One new development is how easily administrators are caving. Why did the Yale girl’s expletive-filled tirade result in an apology...and not her immediate rustication?...The activists have also benefited from the same loophole that has protected every revival in American history: They can’t condemn you for getting serious about beliefs that everyone else is supposed to share.Being denounced as "unconverted," in the parlance of the First Great Awakening, can only hurt if you claim or desire to be converted in the first place. But that makes the present situation essentially a fight over authenticity within the Left, and conservative critics into the unchurched outsiders.
And if we follow Helen's narrative of (unconscious? subconscious?) secular absorption of older Christian modes of thought and behavior, then what is the functional equivalent of "conversion" or salvation in this situation? The revivalists, being mainly subscribers to Reformed theologies, at least thought there was a possibility of knowing that you were saved, in this life. But in a progressive political framework, the repentance of sinners doesn't seem to have an end. So what similarly satisfying marks of success do the campus protesters offer in place of Reformed certainty?
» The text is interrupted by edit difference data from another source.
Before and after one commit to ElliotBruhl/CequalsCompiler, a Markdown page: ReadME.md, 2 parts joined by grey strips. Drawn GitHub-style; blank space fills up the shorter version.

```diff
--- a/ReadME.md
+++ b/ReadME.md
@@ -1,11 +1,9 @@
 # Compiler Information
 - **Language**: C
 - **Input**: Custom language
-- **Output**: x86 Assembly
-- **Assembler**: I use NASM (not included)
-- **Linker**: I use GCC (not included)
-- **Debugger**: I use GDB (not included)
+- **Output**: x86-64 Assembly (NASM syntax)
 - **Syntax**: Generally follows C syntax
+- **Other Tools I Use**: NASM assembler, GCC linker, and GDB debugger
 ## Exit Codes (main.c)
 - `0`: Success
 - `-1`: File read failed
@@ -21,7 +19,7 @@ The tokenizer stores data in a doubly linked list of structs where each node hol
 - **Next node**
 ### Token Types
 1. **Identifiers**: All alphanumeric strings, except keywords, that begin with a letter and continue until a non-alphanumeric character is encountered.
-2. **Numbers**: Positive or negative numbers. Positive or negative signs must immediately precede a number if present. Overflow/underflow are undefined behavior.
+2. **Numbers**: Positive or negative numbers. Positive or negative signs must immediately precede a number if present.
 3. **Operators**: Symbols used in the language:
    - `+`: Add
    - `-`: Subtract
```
And while we're at this functionalist parallelism, what's the equivalent of James Davenport's public de-pantsing that brings the affair to an end?